WHAT TO WORK ON | For the listing below, give the number of lines that hold the string "within", without anything else.

[Opening RECORDS FOR PROCESSING section]

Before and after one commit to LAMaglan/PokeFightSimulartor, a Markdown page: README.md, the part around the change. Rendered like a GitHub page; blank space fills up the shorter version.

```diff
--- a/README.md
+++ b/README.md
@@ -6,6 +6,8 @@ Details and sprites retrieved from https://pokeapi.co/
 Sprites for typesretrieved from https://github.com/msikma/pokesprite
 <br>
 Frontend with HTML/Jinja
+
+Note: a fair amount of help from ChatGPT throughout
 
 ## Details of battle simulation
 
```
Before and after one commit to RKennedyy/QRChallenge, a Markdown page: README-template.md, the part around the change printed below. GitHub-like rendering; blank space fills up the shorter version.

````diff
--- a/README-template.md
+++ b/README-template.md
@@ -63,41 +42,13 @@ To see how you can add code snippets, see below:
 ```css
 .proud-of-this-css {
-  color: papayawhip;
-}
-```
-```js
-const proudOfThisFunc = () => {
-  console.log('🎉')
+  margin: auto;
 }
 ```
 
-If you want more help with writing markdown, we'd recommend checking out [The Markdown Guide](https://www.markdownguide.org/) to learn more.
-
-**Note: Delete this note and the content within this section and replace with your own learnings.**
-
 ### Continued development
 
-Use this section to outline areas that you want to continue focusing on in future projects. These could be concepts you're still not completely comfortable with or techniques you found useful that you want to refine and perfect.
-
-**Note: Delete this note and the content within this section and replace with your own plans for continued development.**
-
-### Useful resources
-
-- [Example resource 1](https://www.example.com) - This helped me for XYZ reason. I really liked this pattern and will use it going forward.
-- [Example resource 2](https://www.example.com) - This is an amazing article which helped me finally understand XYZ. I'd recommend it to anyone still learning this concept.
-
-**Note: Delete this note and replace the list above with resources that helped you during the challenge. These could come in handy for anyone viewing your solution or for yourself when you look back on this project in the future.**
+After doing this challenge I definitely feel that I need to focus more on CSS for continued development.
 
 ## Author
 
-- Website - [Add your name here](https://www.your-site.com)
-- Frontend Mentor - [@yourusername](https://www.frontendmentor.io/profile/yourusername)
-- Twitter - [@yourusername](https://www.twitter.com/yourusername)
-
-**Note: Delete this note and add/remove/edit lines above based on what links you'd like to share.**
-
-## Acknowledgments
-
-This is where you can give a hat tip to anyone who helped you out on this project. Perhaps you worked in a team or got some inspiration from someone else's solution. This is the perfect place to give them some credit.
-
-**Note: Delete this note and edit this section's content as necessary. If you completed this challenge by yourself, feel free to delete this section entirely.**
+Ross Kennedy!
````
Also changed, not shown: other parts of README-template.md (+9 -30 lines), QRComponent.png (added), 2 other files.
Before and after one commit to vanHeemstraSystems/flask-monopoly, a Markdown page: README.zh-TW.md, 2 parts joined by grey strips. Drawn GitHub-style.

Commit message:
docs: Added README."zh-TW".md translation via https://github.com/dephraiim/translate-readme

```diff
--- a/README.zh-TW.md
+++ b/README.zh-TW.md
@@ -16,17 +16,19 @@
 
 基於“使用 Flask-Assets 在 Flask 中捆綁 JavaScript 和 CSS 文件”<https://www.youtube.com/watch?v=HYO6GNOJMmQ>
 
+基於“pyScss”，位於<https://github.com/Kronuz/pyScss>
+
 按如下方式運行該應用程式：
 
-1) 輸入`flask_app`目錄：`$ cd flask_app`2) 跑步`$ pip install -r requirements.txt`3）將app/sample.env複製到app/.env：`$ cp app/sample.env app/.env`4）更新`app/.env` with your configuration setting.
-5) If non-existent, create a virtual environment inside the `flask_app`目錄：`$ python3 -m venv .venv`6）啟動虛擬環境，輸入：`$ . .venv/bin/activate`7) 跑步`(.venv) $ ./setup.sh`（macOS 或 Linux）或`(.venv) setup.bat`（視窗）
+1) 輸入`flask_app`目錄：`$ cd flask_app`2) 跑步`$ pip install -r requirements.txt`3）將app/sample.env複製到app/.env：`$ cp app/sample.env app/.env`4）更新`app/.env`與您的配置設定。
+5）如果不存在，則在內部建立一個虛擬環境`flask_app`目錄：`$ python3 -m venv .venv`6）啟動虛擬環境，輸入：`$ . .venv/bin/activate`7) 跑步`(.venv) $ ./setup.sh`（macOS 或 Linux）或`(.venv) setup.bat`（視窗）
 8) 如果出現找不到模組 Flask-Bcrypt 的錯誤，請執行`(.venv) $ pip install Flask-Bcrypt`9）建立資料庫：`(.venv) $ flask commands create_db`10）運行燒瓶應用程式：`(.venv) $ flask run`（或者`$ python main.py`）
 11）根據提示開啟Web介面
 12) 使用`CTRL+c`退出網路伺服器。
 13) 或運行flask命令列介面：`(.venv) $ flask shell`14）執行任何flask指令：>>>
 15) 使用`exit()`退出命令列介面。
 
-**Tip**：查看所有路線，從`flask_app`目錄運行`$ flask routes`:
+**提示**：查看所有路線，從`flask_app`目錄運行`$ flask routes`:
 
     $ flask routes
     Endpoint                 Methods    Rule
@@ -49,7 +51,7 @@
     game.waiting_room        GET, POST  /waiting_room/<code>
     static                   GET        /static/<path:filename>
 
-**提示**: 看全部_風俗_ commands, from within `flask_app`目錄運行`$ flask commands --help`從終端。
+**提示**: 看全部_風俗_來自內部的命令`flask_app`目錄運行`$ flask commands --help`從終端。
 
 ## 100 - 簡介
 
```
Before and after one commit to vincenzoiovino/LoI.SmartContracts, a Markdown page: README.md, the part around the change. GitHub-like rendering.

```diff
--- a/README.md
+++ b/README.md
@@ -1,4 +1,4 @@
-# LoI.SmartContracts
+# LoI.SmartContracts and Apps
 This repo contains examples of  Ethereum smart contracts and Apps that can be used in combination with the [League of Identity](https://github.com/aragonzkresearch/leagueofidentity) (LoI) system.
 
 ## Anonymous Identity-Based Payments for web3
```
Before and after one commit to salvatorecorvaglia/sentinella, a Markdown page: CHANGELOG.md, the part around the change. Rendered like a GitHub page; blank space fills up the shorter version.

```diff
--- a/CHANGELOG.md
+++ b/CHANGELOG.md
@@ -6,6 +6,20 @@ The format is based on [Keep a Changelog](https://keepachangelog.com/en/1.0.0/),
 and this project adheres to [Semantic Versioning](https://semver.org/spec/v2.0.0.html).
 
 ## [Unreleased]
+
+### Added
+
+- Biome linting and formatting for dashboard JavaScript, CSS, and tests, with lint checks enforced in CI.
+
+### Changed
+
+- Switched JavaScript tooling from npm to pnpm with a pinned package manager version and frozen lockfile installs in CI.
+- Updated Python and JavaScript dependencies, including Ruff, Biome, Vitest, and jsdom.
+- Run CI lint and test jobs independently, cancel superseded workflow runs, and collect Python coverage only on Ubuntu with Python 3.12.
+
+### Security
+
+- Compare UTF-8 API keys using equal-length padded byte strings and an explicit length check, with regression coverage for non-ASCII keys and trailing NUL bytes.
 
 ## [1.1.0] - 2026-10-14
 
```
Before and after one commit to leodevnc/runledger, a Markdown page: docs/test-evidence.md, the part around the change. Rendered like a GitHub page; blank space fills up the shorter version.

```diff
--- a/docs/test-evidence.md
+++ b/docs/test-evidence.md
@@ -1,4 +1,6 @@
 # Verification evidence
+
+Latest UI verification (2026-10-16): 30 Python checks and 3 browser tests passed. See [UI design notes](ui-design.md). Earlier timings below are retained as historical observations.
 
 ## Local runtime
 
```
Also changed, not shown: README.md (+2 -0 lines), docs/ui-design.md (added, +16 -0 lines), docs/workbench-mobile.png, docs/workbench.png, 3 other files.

[Closing RECORDS FOR PROCESSING section]

SOLUTION | 3